Yeti May Be a Bear Descendant, States Scientist


Share this Post

In Chill Out, Scooby Doo!, Scooby and the gang go to the Himalayas to help a French hunter find and kill the Yeti / Abominable Snowman. After many chases and hilarious antics, the Yeti is discovered to be not an actual Yeti, but rather a stunt by Ming to get her crush to keep his radio station running.

Unfortunately for many kids (and many adults as well), Scooby and Shaggy still have a real Yeti to fear. However, this Yeti may not be what many have believed it to be. British professor, Bryan Sykes, has used science to prove the true identity of the Yeti, once and for all.

Last year, Sykes put out a request for people to send him samples from unidentified species, such as the Yeti, Bigfoot, and Sasquatch. In total, Sykes received 70 samples, 27 of which produced good DNA results. Out of those 27 useful DNA samples, 2 proved vital to the mission of the Oxford-Lausanne Collateral Hominid Project.
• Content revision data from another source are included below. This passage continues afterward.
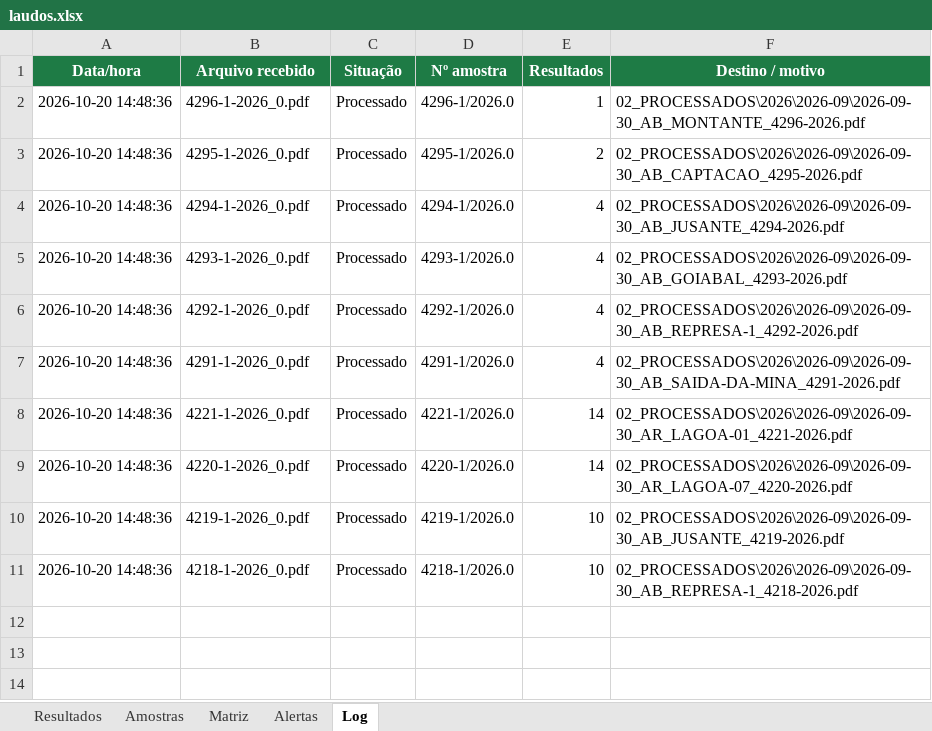
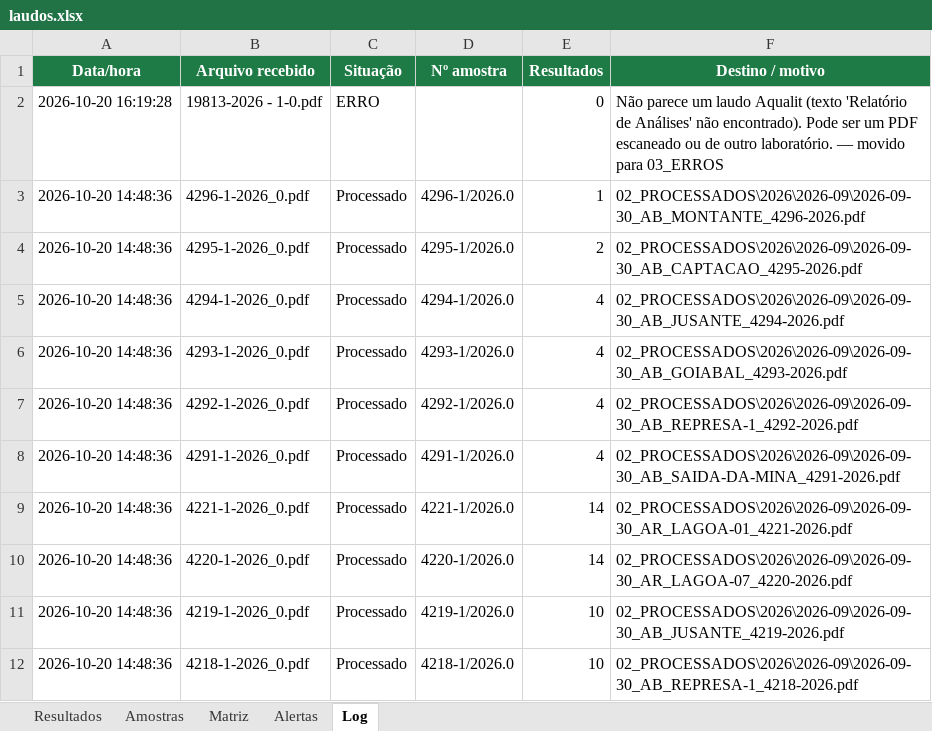
Before and after one commit to Geanfer10/Laudos-ETE, an Excel workbook: laudos.xlsx, sheet Log, drawn as a sheet; values as stored, in another font and other column widths than the file's, no borders; the diff names each change by its address in the sheet, - before the commit and + after, or states it on an @@ line.

Commit message:
Robô: atualiza laudos.xlsx (20/10/2026 16:19)

```diff
--- a/laudos.xlsx (sheet Log)
+++ b/laudos.xlsx (sheet Log)
+row 2: 2026-10-20 16:19:28 | 19813-2026 - 1-0.pdf | ERRO |  | 0 | Não parece um laudo Aqualit (texto 'Relatório de Análises' não encontrado). Pode ser um PDF escaneado ou de outro laboratório. — movido para 03_ERROS
```
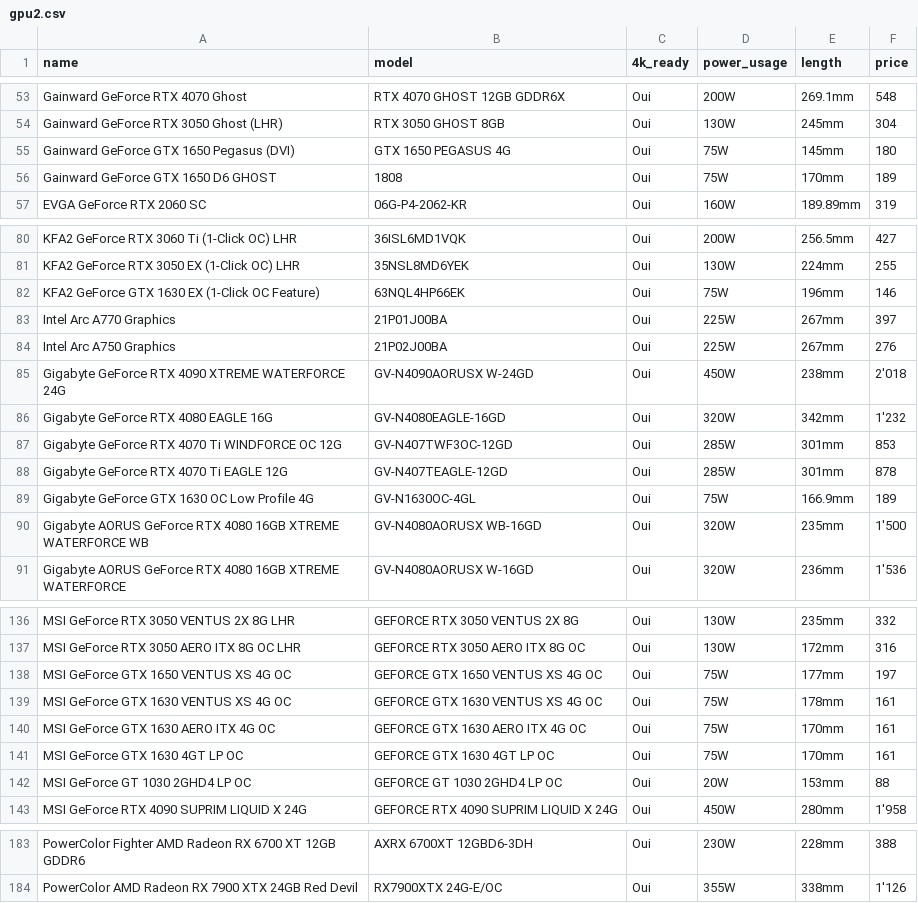
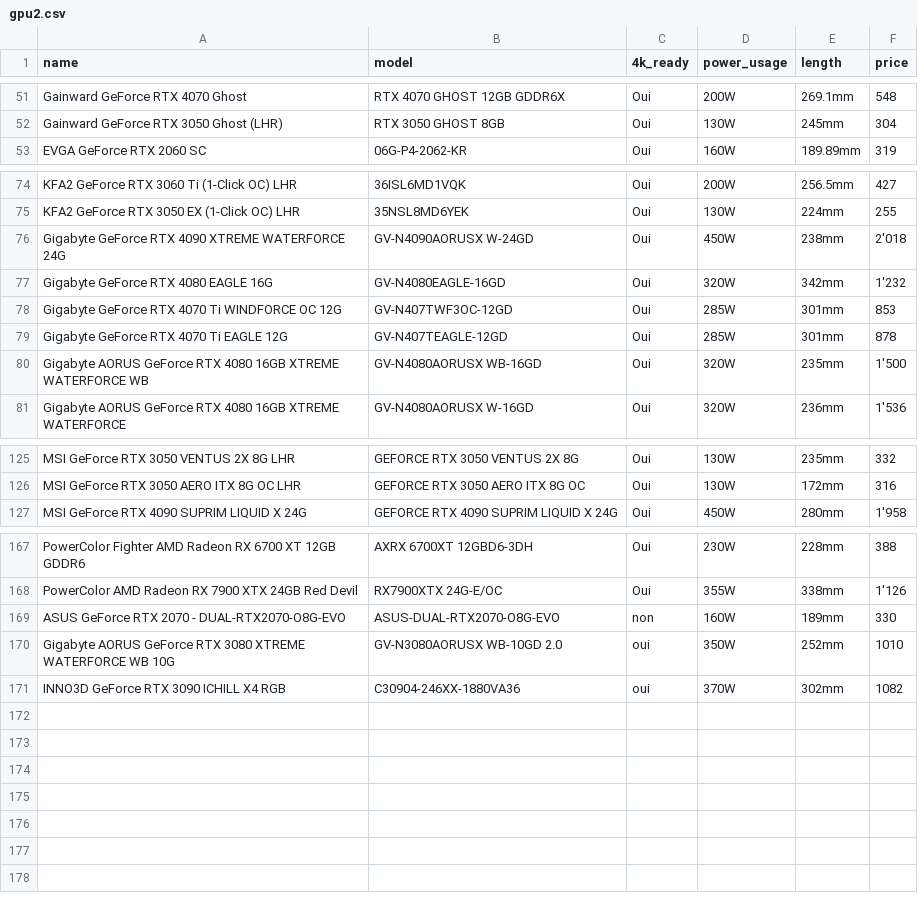
Before and after one commit to killianvervelle/Cybercraft, a CSV file: CyberCraft/svc/data/gpu2.csv, drawn as a sheet; only a part is shown, gaps mark what is left out; removed rows and columns are numbered as before the commit, all else as after; the diff covers the shown part only; the diff names each change by its address in the sheet, - before the commit and + after, or states it on an @@ line.

```diff
--- a/CyberCraft/svc/data/gpu2.csv
+++ b/CyberCraft/svc/data/gpu2.csv
-row 55: Gainward GeForce GTX 1650 Pegasus (DVI) | GTX 1650 PEGASUS 4G | Oui | 75W | 145mm | 180
-row 56: Gainward GeForce GTX 1650 D6 GHOST | 1808 | Oui | 75W | 170mm | 189
-row 82: KFA2 GeForce GTX 1630 EX (1-Click OC Feature) | 63NQL4HP66EK | Oui | 75W | 196mm | 146
-row 83: Intel Arc A770 Graphics | 21P01J00BA | Oui | 225W | 267mm | 397
-row 84: Intel Arc A750 Graphics | 21P02J00BA | Oui | 225W | 267mm | 276
-row 89: Gigabyte GeForce GTX 1630 OC Low Profile 4G | GV-N1630OC-4GL | Oui | 75W | 166.9mm | 189
-row 138: MSI GeForce GTX 1650 VENTUS XS 4G OC | GEFORCE GTX 1650 VENTUS XS 4G OC | Oui | 75W | 177mm | 197
-row 139: MSI GeForce GTX 1630 VENTUS XS 4G OC | GEFORCE GTX 1630 VENTUS XS 4G OC | Oui | 75W | 178mm | 161
-row 140: MSI GeForce GTX 1630 AERO ITX 4G OC | GEFORCE GTX 1630 AERO ITX 4G OC | Oui | 75W | 170mm | 161
-row 141: MSI GeForce GTX 1630 4GT LP OC | GEFORCE GTX 1630 4GT LP OC | Oui | 75W | 170mm | 161
-row 142: MSI GeForce GT 1030 2GHD4 LP OC | GEFORCE GT 1030 2GHD4 LP OC | Oui | 20W | 153mm | 88
+row 169: ASUS GeForce RTX 2070 - DUAL-RTX2070-O8G-EVO | ASUS-DUAL-RTX2070-O8G-EVO | non | 160W | 189mm | 330
+row 170: Gigabyte AORUS GeForce RTX 3080 XTREME WATERFORCE WB 10G | GV-N3080AORUSX WB-10GD 2.0 | oui | 350W | 252mm | 1010
+row 171: INNO3D GeForce RTX 3090 ICHILL X4 RGB | C30904-246XX-1880VA36 | oui | 370W | 302mm | 1082
```
Also changed, not shown: 5 removed rows elsewhere in this file, CyberCraft/svc/data/power.csv, CyberCraft/svc/data/rad.csv, 9 other files.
The two samples which sparked the most interest from Sykes were from 2 similar, yet distant, locations: the Western Himalayan region of Ladakh and Bhutan, which is approximately 800 miles east of Ladakh.

When Sykes cross-referenced the DNA from these two strands of hair with the DNA of other animals in the GenBank database, the results were both astounding and conclusive - The hairs showed a 100% match to the DNA of a 40,000-120,000 year old ancient polar bear from Svalbard, Norway (Which means one can only hope that this ancient polar bear was a panserbjørne, such as those from Philip Pullman's His Dark Materials series.)

So what do these results mean? According to Sykes, “This is an exciting and completely unexpected result that gave us all a surprise. There’s more work to be done on interpreting the results. I don’t think it means there are ancient polar bears wandering around the Himalayas. But we can speculate on what the possible explanation might be. It could mean there is a sub species of brown bear in the High Himalayas descended from the bear that was the ancestor of the Polar Bear. Or it could mean there has been more recent hybridisation between the Brown Bear and the descendent of the ancient Polar Bear.”

Despite these rather conclusive findings, many in the community do not believe that these results will quell the fervor of Yeti enthusiasts: "I do not think the study gives any comfort to Yeti-believers. But "no amount of scientific data will ever shake their belief," stated David Frayer, a professor of biological anthropology at the University of Kansas. Frayer went on to add, "If (Sykes') motivation for doing the analyses is to refute the Yeti nonsense, then good luck."

Sykes's motivation for the project, though, is not to ruin the hopes and aspirations of Yeti-hunters, but rather to "to inject some science into a rather murky field."

If anything, Sykes's findings may have spurred an even larger hunt for the Yeti. After all, who wouldn't want to find an ancient-hybrid polar-brown bear that may or may not have opposable thumbs and super-awesome metal armor?

Image via Wikipedia